## ASSIGNMENT
Search the records below for the word "License" and show every line where it occurs.
[INFORMATION SUPPLIED]
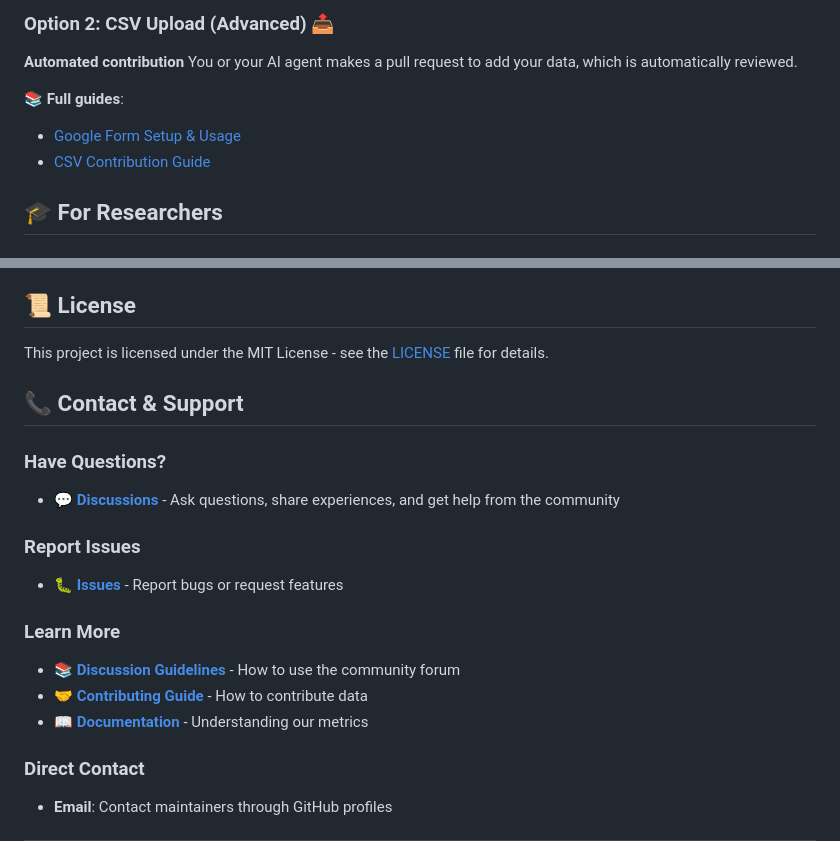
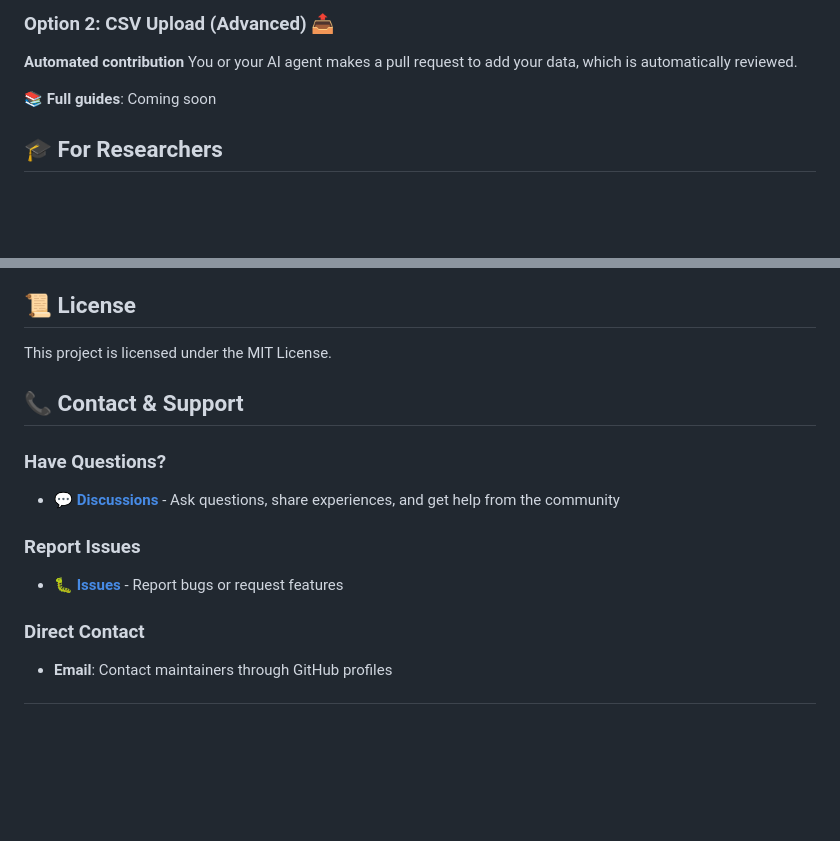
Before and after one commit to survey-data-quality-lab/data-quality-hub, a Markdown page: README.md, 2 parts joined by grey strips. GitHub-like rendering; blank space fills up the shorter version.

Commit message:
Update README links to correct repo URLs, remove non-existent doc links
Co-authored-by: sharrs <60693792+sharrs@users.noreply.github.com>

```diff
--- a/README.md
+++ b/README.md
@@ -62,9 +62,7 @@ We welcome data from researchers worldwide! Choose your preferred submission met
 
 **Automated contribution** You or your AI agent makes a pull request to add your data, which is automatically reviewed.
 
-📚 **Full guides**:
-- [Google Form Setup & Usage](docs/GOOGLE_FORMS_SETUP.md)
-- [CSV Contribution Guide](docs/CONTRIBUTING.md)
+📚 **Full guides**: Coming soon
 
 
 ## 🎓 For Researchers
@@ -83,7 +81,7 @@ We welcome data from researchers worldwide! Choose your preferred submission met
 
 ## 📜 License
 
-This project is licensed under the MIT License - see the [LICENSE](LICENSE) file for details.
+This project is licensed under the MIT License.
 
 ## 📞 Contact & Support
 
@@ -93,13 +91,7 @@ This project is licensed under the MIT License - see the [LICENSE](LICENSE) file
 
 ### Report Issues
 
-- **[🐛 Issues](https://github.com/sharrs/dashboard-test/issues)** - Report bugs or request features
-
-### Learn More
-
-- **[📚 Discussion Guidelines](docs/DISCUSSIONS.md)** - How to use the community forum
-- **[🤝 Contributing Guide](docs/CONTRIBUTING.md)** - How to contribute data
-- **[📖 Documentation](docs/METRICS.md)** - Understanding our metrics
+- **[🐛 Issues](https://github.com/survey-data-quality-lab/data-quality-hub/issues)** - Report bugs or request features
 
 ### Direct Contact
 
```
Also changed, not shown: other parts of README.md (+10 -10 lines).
[/INFORMATION SUPPLIED]
[INFORMATION SUPPLIED]
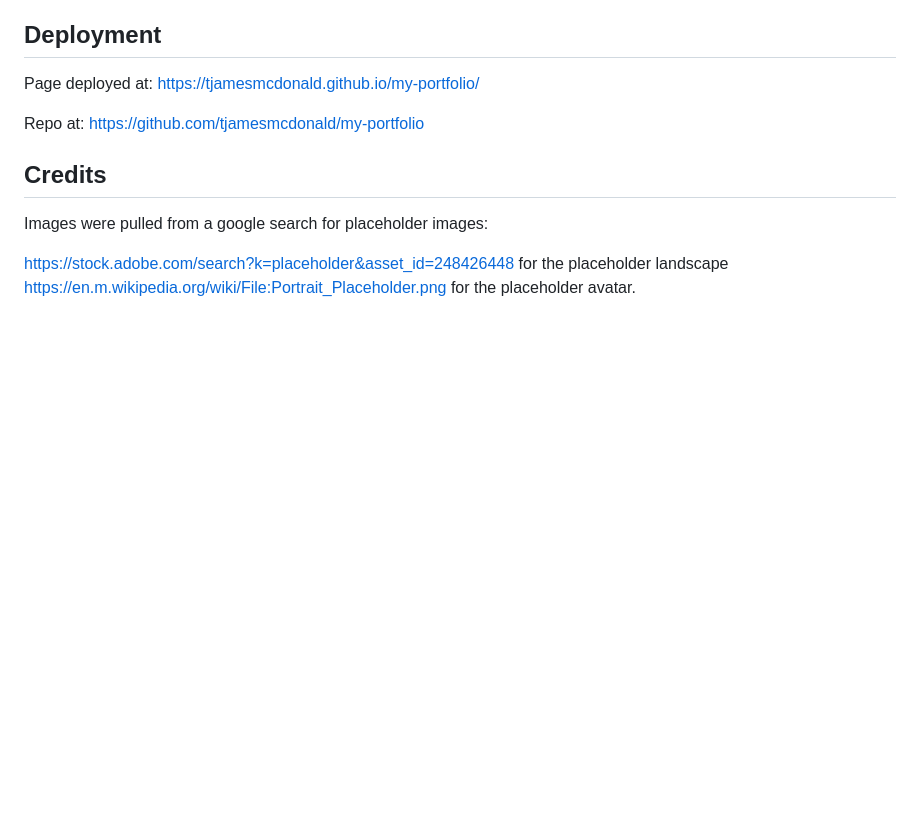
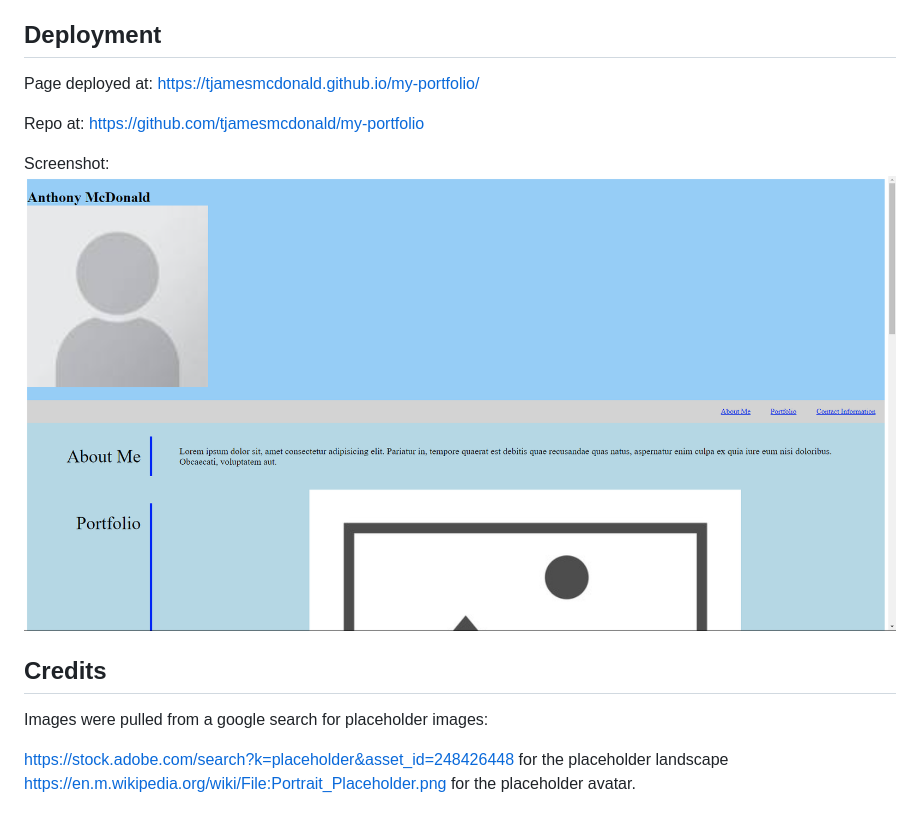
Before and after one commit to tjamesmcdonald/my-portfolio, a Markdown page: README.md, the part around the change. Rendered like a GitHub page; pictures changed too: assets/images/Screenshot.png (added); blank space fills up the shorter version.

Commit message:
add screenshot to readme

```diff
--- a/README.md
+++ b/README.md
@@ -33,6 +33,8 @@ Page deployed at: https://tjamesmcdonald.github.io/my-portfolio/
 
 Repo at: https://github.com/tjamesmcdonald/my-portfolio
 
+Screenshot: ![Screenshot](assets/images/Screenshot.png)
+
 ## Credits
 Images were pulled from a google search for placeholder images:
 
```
[/INFORMATION SUPPLIED]
## ANSWER TO THE PROBLEM
 ## 📜 License
-This project is licensed under the MIT License - see the [LICENSE](LICENSE) file for details.
+This project is licensed under the MIT License.
@@ -93,13 +91,7 @@ This project is licensed under the MIT License - see the [LICENSE](LICENSE) file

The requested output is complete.